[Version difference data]
+ + + +
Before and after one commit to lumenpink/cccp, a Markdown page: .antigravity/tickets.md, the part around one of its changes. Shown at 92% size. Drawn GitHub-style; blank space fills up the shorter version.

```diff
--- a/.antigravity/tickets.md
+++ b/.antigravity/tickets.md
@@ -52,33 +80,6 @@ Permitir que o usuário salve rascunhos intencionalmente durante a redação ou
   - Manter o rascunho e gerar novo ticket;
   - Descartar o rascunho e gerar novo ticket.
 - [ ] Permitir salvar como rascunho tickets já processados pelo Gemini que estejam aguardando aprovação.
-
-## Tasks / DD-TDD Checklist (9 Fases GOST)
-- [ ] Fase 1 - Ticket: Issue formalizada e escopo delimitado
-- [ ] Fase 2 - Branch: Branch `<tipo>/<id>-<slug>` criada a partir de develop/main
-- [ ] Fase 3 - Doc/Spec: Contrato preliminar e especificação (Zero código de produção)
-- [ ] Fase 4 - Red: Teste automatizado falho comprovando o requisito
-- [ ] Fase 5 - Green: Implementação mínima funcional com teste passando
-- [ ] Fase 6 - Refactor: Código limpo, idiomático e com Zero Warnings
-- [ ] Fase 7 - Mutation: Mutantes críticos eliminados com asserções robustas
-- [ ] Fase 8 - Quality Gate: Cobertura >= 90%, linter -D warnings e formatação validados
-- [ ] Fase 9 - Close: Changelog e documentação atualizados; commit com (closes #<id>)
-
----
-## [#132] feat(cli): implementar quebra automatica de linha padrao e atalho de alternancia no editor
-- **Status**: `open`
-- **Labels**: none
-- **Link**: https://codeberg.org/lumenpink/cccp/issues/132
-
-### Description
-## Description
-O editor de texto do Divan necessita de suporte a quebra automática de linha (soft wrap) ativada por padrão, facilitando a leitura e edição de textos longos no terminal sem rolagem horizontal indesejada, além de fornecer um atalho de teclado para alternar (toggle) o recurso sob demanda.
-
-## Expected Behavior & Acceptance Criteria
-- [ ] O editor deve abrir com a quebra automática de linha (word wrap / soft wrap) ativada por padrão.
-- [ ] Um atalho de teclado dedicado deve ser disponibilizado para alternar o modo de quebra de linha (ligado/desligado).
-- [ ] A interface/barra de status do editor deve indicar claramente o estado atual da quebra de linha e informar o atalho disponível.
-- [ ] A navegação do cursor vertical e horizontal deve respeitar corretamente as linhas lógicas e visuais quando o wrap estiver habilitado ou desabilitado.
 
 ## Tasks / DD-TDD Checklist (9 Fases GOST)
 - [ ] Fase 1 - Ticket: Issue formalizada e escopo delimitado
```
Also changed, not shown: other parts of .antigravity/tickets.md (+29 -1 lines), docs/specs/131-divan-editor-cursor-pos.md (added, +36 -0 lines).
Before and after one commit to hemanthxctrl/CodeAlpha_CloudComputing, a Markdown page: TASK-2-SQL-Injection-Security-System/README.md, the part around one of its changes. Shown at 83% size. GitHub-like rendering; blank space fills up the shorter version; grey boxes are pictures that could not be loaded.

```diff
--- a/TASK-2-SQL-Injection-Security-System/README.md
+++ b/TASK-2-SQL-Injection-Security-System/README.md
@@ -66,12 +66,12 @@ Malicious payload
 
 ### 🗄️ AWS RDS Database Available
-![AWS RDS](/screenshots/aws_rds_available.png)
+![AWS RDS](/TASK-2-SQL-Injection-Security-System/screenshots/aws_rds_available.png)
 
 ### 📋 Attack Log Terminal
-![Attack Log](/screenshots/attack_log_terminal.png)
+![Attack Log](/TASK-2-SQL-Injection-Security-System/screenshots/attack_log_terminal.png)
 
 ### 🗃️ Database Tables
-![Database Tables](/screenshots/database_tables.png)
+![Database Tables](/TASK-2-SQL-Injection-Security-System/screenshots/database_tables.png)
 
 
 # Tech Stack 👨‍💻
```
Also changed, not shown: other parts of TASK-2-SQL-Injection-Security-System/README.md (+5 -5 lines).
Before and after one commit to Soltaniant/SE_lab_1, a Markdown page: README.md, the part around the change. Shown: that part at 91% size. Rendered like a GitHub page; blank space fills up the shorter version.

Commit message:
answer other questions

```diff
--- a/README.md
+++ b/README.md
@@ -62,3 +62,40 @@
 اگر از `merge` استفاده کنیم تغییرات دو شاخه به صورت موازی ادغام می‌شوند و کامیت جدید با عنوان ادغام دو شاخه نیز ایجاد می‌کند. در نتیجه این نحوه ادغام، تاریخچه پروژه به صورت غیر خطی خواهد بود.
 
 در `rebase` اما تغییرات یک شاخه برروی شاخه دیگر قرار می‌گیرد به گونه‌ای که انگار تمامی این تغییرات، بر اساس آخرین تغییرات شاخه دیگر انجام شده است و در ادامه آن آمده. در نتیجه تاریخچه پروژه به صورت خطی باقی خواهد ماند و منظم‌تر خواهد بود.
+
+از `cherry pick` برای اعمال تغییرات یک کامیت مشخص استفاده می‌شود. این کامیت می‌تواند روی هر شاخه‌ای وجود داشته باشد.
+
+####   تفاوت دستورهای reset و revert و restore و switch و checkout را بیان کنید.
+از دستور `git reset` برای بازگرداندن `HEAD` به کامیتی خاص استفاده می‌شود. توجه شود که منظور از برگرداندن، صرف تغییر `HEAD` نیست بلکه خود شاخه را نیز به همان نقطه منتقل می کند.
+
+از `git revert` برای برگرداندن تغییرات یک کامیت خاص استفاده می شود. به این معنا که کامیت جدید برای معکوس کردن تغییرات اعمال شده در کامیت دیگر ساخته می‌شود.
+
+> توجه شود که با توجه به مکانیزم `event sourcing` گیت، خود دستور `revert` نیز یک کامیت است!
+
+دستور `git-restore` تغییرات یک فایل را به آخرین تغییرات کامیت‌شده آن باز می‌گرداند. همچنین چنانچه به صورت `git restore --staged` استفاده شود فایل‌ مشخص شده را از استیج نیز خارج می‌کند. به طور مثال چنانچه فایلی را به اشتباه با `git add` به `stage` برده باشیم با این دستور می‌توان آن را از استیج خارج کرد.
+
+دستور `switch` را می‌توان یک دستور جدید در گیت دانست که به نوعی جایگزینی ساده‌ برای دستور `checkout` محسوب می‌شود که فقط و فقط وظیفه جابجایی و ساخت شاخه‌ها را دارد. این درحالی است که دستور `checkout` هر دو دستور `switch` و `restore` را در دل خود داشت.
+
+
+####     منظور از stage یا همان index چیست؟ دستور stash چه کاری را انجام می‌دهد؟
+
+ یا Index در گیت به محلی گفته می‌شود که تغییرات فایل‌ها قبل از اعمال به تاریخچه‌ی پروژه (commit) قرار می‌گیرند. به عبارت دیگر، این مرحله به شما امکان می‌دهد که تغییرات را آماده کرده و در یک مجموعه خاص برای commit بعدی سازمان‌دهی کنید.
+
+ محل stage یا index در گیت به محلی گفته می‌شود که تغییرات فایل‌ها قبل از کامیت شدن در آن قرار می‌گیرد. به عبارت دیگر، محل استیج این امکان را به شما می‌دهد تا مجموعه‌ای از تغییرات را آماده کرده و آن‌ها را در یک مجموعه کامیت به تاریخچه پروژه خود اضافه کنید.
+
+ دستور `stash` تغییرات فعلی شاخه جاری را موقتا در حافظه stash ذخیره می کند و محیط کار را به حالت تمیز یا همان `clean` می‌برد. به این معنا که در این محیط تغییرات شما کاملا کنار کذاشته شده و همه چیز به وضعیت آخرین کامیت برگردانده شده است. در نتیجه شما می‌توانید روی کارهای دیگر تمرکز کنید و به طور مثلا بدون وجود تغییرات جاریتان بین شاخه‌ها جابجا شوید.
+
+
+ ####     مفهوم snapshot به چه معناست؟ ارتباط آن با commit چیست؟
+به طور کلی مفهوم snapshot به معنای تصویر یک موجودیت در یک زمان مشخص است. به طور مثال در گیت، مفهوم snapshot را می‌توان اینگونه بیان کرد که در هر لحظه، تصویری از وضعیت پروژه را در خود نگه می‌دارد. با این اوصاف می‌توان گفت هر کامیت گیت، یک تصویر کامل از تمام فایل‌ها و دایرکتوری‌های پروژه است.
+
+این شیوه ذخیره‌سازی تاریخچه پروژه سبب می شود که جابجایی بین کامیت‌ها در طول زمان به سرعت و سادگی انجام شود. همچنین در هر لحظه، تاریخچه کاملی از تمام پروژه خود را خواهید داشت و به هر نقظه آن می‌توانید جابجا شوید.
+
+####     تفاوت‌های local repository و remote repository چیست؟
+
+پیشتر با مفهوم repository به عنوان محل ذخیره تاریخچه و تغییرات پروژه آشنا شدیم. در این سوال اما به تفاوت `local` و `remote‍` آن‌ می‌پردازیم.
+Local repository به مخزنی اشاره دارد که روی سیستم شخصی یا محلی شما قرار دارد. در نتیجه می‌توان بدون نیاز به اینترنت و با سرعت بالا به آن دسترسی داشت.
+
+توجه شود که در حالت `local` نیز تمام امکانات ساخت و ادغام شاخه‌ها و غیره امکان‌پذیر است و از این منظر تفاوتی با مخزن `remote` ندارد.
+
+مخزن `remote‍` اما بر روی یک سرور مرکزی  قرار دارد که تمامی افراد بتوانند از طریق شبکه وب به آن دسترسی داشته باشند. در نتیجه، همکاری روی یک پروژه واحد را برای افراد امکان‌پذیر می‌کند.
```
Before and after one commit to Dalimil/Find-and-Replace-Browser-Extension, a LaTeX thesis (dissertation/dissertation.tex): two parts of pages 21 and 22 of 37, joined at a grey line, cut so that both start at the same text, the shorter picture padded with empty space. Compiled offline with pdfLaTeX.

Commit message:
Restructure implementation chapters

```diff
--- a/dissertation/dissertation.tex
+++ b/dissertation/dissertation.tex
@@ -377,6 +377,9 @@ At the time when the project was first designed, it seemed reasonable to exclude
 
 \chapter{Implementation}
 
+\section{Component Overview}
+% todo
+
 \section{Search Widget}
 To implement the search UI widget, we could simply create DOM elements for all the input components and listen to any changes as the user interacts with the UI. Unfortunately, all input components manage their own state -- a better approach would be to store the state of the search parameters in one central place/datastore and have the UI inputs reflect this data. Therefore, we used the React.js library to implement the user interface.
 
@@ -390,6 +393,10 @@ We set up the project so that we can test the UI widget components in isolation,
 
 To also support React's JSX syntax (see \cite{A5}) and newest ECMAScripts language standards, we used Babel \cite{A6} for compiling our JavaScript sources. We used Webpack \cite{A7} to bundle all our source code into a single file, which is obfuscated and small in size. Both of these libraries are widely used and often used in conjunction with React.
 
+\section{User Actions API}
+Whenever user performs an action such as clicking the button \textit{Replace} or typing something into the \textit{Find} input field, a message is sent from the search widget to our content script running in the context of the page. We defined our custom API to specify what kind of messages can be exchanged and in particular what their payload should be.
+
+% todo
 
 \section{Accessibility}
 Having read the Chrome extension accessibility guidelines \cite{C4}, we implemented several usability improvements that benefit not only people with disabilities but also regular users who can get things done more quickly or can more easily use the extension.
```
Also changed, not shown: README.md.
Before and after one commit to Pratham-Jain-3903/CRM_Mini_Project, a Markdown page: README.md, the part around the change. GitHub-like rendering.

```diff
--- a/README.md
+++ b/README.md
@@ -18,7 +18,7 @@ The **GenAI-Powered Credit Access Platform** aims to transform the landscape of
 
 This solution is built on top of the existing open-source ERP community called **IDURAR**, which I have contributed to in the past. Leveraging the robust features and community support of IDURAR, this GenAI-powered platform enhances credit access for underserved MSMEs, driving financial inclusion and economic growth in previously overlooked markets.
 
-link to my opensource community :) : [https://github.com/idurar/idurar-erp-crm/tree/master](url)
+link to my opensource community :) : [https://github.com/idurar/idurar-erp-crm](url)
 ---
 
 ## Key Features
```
+ + + +
# [Work to be completed]
Only lines that contain the string "تغییرات" count; pick each one out of the records and copy it.

# [Response area]
 اگر از `merge` استفاده کنیم تغییرات دو شاخه به صورت موازی ادغام می‌شوند و کامیت جدید با عنوان ادغام دو شاخه نیز ایجاد می‌کند. در نتیجه این نحوه ادغام، تاریخچه پروژه به صورت غیر خطی خواهد بود.
 در `rebase` اما تغییرات یک شاخه برروی شاخه دیگر قرار می‌گیرد به گونه‌ای که انگار تمامی این تغییرات، بر اساس آخرین تغییرات شاخه دیگر انجام شده است و در ادامه آن آمده. در نتیجه تاریخچه پروژه به صورت خطی باقی خواهد ماند و منظم‌تر خواهد بود.
+از `cherry pick` برای اعمال تغییرات یک کامیت مشخص استفاده می‌شود. این کامیت می‌تواند روی هر شاخه‌ای وجود داشته باشد.
+از `git revert` برای برگرداندن تغییرات یک کامیت خاص استفاده می شود. به این معنا که کامیت جدید برای معکوس کردن تغییرات اعمال شده در کامیت دیگر ساخته می‌شود.
+دستور `git-restore` تغییرات یک فایل را به آخرین تغییرات کامیت‌شده آن باز می‌گرداند. همچنین چنانچه به صورت `git restore --staged` استفاده شود فایل‌ مشخص شده را از استیج نیز خارج می‌کند. به طور مثال چنانچه فایلی را به اشتباه با `git add` به `stage` برده باشیم با این دستور می‌توان آن را از استیج خارج کرد.
+ یا Index در گیت به محلی گفته می‌شود که تغییرات فایل‌ها قبل از اعمال به تاریخچه‌ی پروژه (commit) قرار می‌گیرند. به عبارت دیگر، این مرحله به شما امکان می‌دهد که تغییرات را آماده کرده و در یک مجموعه خاص برای commit بعدی سازمان‌دهی کنید.
+ محل stage یا index در گیت به محلی گفته می‌شود که تغییرات فایل‌ها قبل از کامیت شدن در آن قرار می‌گیرد. به عبارت دیگر، محل استیج این امکان را به شما می‌دهد تا مجموعه‌ای از تغییرات را آماده کرده و آن‌ها را در یک مجموعه کامیت به تاریخچه پروژه خود اضافه کنید.
+ دستور `stash` تغییرات فعلی شاخه جاری را موقتا در حافظه stash ذخیره می کند و محیط کار را به حالت تمیز یا همان `clean` می‌برد. به این معنا که در این محیط تغییرات شما کاملا کنار کذاشته شده و همه چیز به وضعیت آخرین کامیت برگردانده شده است. در نتیجه شما می‌توانید روی کارهای دیگر تمرکز کنید و به طور مثلا بدون وجود تغییرات جاریتان بین شاخه‌ها جابجا شوید.
+پیشتر با مفهوم repository به عنوان محل ذخیره تاریخچه و تغییرات پروژه آشنا شدیم. در این سوال اما به تفاوت `local` و `remote‍` آن‌ می‌پردازیم.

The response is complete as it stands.